Kenya is making commendable progress in the push to attain universal health coverage (UHC).
UHC is about financial protection and equity in access to quality health services that address the most significant causes of disease and death.
A pointer to the progress Kenya is making in UHC is increased National Hospital Insurance Fund (NHIF) enrollment. In 2018, for example, NHIF membership rose by 23 per cent to 7.7 million, with most of the new members coming from the informal sector.
Kenya National Bureau of Statistics data further shows that payouts by the national insurer increased by an impressive 41.4 per cent to Sh37.2 billion last year.
What this means is that there is a Jua Kali operator or mama mboga somewhere who would have previously been forced to sell household items to get treatment but is now able to access the treatment without financial strain.
To sustain this momentum, the government is setting aside Sh47.8 billion for UHC in the 2018/19 budget—more than half of the approximately Sh90 billion allocated to healthcare. Although UHC accounts for more than 50 per cent of the entire national healthcare budget, there is still a huge gap in terms of funding.
It is key to reiterate that UHC is not only about boosting insurance cover, but also ensuring access to quality services. Access, quality and financing of healthcare — the three key pillars of UHC — collectively require tremendous investment and expertise, which the public sector cannot provide alone.
Historically, this funding and technical skills gap has been bridged by donors. However, this is coming to an end. Today, due to demands for accountability as well as creeping nationalism in donor countries, donors are only willing to invest in programmes that can sustain themselves. In other words, there is a shift from aid led to enterprise-led development.
This has set the stage for the growth of social enterprises. These are basically organisations that combine their primary goal of driving positive social change with the efficiencies and profit-orientation of private sector. However, unlike fully-fledged capitalist businesses, profits generated in a social enterprise are not distributed to directors or shareholders but re-invested in scaling up solutions in order to achieve greater impact.
In Kenya, social enterprises can play a unique role in accelerating the attainment of UHC.
First, the increased public funding for UHC provides a powerful form of risk underwriting for private sector players keen on providing healthcare solutions.

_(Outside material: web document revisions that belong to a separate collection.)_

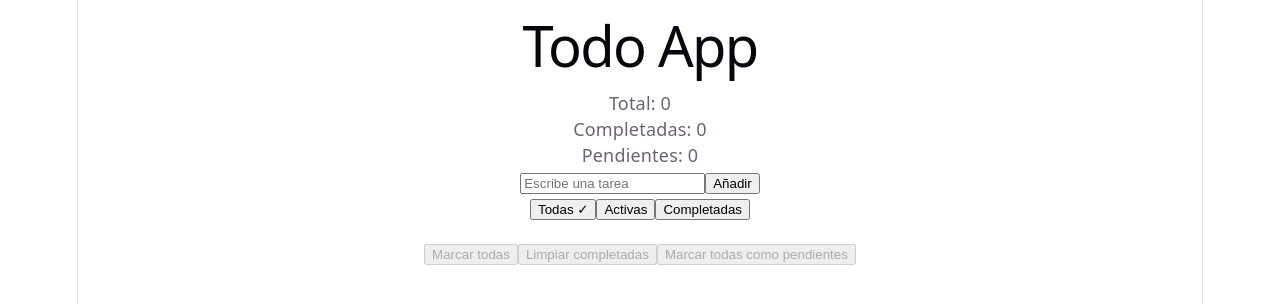
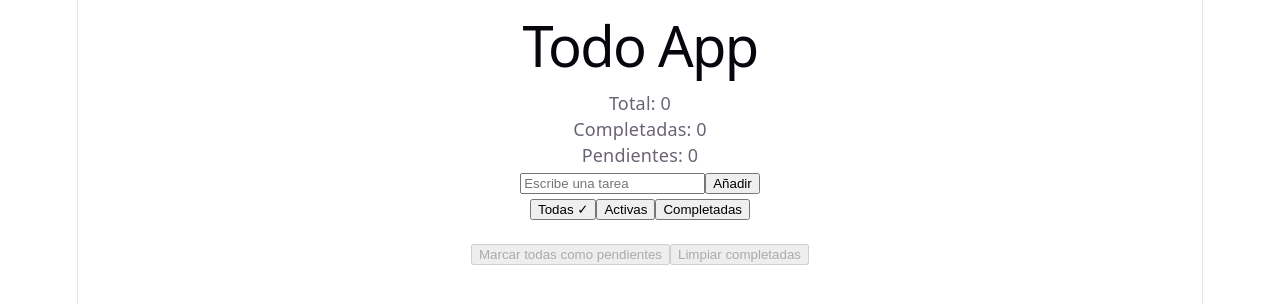
Before and after one commit to enrisan1/mi-app, a React (Vite) app: page / in a window 1280 px wide. Shown: the top 304 px of the page. Built offline with nearby package versions, Linux system fonts and the light colour scheme.

Commit message:
feat(tasks): replace mark all actions with toggle all

```diff
--- a/src/App.tsx
+++ b/src/App.tsx
@@ -21,8 +21,8 @@ function App() {
     deleteTask,
     toggleTask,
     editTask,
-    markAllCompleted,
-    markAllPending,
+    toggleAll,
+    hasPendingTasks,
     clearCompleted,
   } = useTasks();
 
@@ -56,11 +56,10 @@ function App() {
       />
 
       <TaskActions
-        onMarkAllCompleted={markAllCompleted}
-        onMarkAllPending={markAllPending}
+        onToggleAll={toggleAll}
         onClearCompleted={clearCompleted}
         hasCompletedTasks={completedTasks > 0}
-        hasPendingTasks={pendingTasks > 0}
+        hasPendingTasks={hasPendingTasks}
       />
     </div>
   );
--- a/src/application/tasks/composition.ts
+++ b/src/application/tasks/composition.ts
@@ -6,11 +6,14 @@ import { createEditTaskUseCase } from "./useCases/editTask";
 import { createClearCompletedUseCase } from "./useCases/clearCompleted";
 import { createMarkAllCompletedUseCase } from "./useCases/markAllCompleted";
 import { createMarkAllPendingUseCase } from "./useCases/markAllPending";
+import { createToggleAllUseCase } from "./useCases/toggleAll";
 
 export const markAllCompletedUseCase =
   createMarkAllCompletedUseCase(taskActions);
 
 export const markAllPendingUseCase = createMarkAllPendingUseCase(taskActions);
+
+export const toggleAllUseCase = createToggleAllUseCase(taskActions);
 
 export const addTaskUseCase = createAddTaskUseCase(taskActions);
 
--- a/src/application/tasks/taskActions.ts
+++ b/src/application/tasks/taskActions.ts
@@ -3,6 +3,7 @@ import type { Store } from "../../store/types";
 import type { Task } from "../../domain/tasks/entities/task";
 import { ACTIONS, type TaskAction } from "../../domain/tasks/tasksReducer";
 import type { TaskActions } from "./taskActions.types";
+import { selectHasPendingTasks } from "../../domain/tasks/tasksSelectors";
 
 function createTaskActions(store: Store<Task[], TaskAction>): TaskActions {
   return {
@@ -51,6 +52,10 @@ function createTaskActions(store: Store<Task[], TaskAction>): TaskActions {
         type: ACTIONS.MARK_ALL_PENDING,
       });
     },
+
+    hasPendingTasks() {
+      return selectHasPendingTasks(store.getState());
+    },
   };
 }
 
--- a/src/application/tasks/taskActions.types.ts
+++ b/src/application/tasks/taskActions.types.ts
@@ -7,4 +7,5 @@ export interface TaskActions {
   clearCompleted(): void;
   markAllCompleted(): void;
   markAllPending(): void;
+  hasPendingTasks(): boolean;
 }
--- a/src/application/tasks/tasksStore.ts
+++ b/src/application/tasks/tasksStore.ts
@@ -6,7 +6,7 @@ import { tasksReducer, type TaskAction } from "../../domain/tasks/tasksReducer";
 
 import { persistMiddleware } from "./persistMiddleware";
 
-const initialState: Task[] = localStorageTaskRepository.load?.() ?? [];
+const initialState: Task[] = localStorageTaskRepository.load() ?? [];
 
 export const tasksStore = createStore<Task[], TaskAction>(
   tasksReducer,
--- /dev/null
+++ b/src/application/tasks/useCases/toggleAll.ts
@@ -0,0 +1,11 @@
+import type { TaskActions } from "../taskActions.types";
+
+export function createToggleAllUseCase(actions: TaskActions) {
+  return () => {
+    if (actions.hasPendingTasks()) {
+      actions.markAllCompleted();
+    } else {
+      actions.markAllPending();
+    }
+  };
+}
--- a/src/domain/tasks/tasksSelectors.ts
+++ b/src/domain/tasks/tasksSelectors.ts
@@ -44,6 +44,10 @@ export function selectPendingCount(tasks: Task[]): number {
   return selectActiveTasks(tasks).length;
 }
 
+export function selectHasPendingTasks(tasks: Task[]): boolean {
+  return selectPendingCount(tasks) > 0;
+}
+
 /**
  * Selectores memoizados
  */
@@ -56,3 +60,8 @@ export const selectCompleted = createSelector(
 );
 
 export const selectPending = createSelector(selectTasks, selectActiveTasks);
+
+export const selectHasPending = createSelector(
+  selectTasks,
+  selectHasPendingTasks,
+);
--- a/src/infrastructure/taskRepository/localStorageTaskRepository.ts
+++ b/src/infrastructure/taskRepository/localStorageTaskRepository.ts
@@ -1,15 +1,29 @@
-import type { Task } from "../../domain/tasks/entities/task";
+import { Task } from "../../domain/tasks/entities/task";
+import type { StoredTask } from "./storedTask";
 
 const KEY = "tasks";
 
 export const localStorageTaskRepository = {
   save(tasks: Task[]) {
-    localStorage.setItem(KEY, JSON.stringify(tasks));
+    const storedTasks: StoredTask[] = tasks.map((task) => ({
+      id: task.id.toString(),
+      text: task.text.toString(),
+      completed: task.completed,
+    }));
+
+    localStorage.setItem(KEY, JSON.stringify(storedTasks));
   },
 
   load(): Task[] {
     const data = localStorage.getItem(KEY);
-    return data ? JSON.parse(data) : [];
+
+    if (!data) {
+      return [];
+    }
+
+    const storedTasks: StoredTask[] = JSON.parse(data);
+
+    return storedTasks.map(Task.restore);
   },
 
   clear() {
--- /dev/null
+++ b/src/infrastructure/taskRepository/storedTask.ts
@@ -0,0 +1,5 @@
+export type StoredTask = {
+  id: string;
+  text: string;
+  completed: boolean;
+};
--- a/src/ui/components/TaskActions.tsx
+++ b/src/ui/components/TaskActions.tsx
@@ -1,6 +1,5 @@
 interface TaskActionsProps {
-  onMarkAllCompleted: () => void;
-  onMarkAllPending: () => void;
+  onToggleAll: () => void;
   onClearCompleted: () => void;
 
   hasCompletedTasks: boolean;
@@ -8,25 +7,23 @@ interface TaskActionsProps {
 }
 
 export default function TaskActions({
-  onMarkAllCompleted,
-  onMarkAllPending,
+  onToggleAll,
   onClearCompleted,
   hasCompletedTasks,
   hasPendingTasks,
 }: TaskActionsProps) {
   return (
     <div className="task-actions">
-      <button onClick={onMarkAllCompleted} disabled={!hasPendingTasks}>
-        Marcar todas
+      <button
+        onClick={onToggleAll}
+        disabled={!hasPendingTasks && !hasCompletedTasks}
+      >
+        {hasPendingTasks ? "Marcar todas" : "Marcar todas como pendientes"}
       </button>
 
       <button onClick={onClearCompleted} disabled={!hasCompletedTasks}>
         Limpiar completadas
       </button>
-
-      <button onClick={onMarkAllPending} disabled={!hasCompletedTasks}>
-        Marcar todas como pendientes
-      </button>
     </div>
   );
 }
--- a/src/ui/hooks/useTasks.ts
+++ b/src/ui/hooks/useTasks.ts
@@ -1,5 +1,6 @@
 import { useSyncExternalStore } from "react";
 import { tasksStore } from "../../application/tasks/tasksStore";
+import { selectHasPendingTasks } from "../../domain/tasks/tasksSelectors";
 import {
   addTaskUseCase,
   toggleTaskUseCase,
@@ -8,6 +9,7 @@ import {
   clearCompletedUseCase,
   markAllCompletedUseCase,
   markAllPendingUseCase,
+  toggleAllUseCase,
 } from "../../application/tasks/composition";
 
 export function useTasks() {
@@ -16,6 +18,8 @@ export function useTasks() {
     tasksStore.getState,
     tasksStore.getState,
   );
+
+  const hasPendingTasks = selectHasPendingTasks(tasks);
 
   return {
     tasks,
@@ -26,5 +30,7 @@ export function useTasks() {
     clearCompleted: clearCompletedUseCase,
     markAllCompleted: markAllCompletedUseCase,
     markAllPending: markAllPendingUseCase,
+    toggleAll: toggleAllUseCase,
+    hasPendingTasks,
   };
 }
```
Also changed, not shown: 1 other file (tests, documents, lock files or other folders).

This is critical as very often private investors are unwilling to spend in areas where government support in the form of funding, policy and regulation is doubtful or lacking.
Second, Kenya has made considerable steps in advancing the ICT sector. In fact, ICT is currently the fastest growing sector of the economy, having grown 11.4 per cent last year. ICT is important when talking about private investment in healthcare because new technologies allow healthcare providers to scale solutions at a fraction of the cost while not compromising quality.
Third, more Kenyans are embracing entrepreneurship. Entrepreneurship is not about avoiding problems, but confronting them and getting rewarded for solving them. Fewer bigger problems exist in Kenya, and indeed Africa, than lack of access to quality and affordable healthcare.
In fact, Ministry of Health data indicates that the leading reason why Kenyans slide into poverty is medical bills.
Entrepreneurship lends itself well to solving the challenges in healthcare. The good news is that social enterprises provide room for entrepreneurs to solve problems, get rewarded, but still drive social impact. Scottish economist, Adam Smith, famously said, “It is not from the benevolence of the butcher, the brewer, or the baker that we expect our dinner, but from their regard to their own interest”.
When people are motivated to make money, they find a solution. When people are motivated to make money and transform lives, they find a lasting solution. The latter is what social enterprising is all about and why it is key in accelerating attainment of UHC in Kenya.
” When people are motivated to make money and transform lives, they find a lasting solution.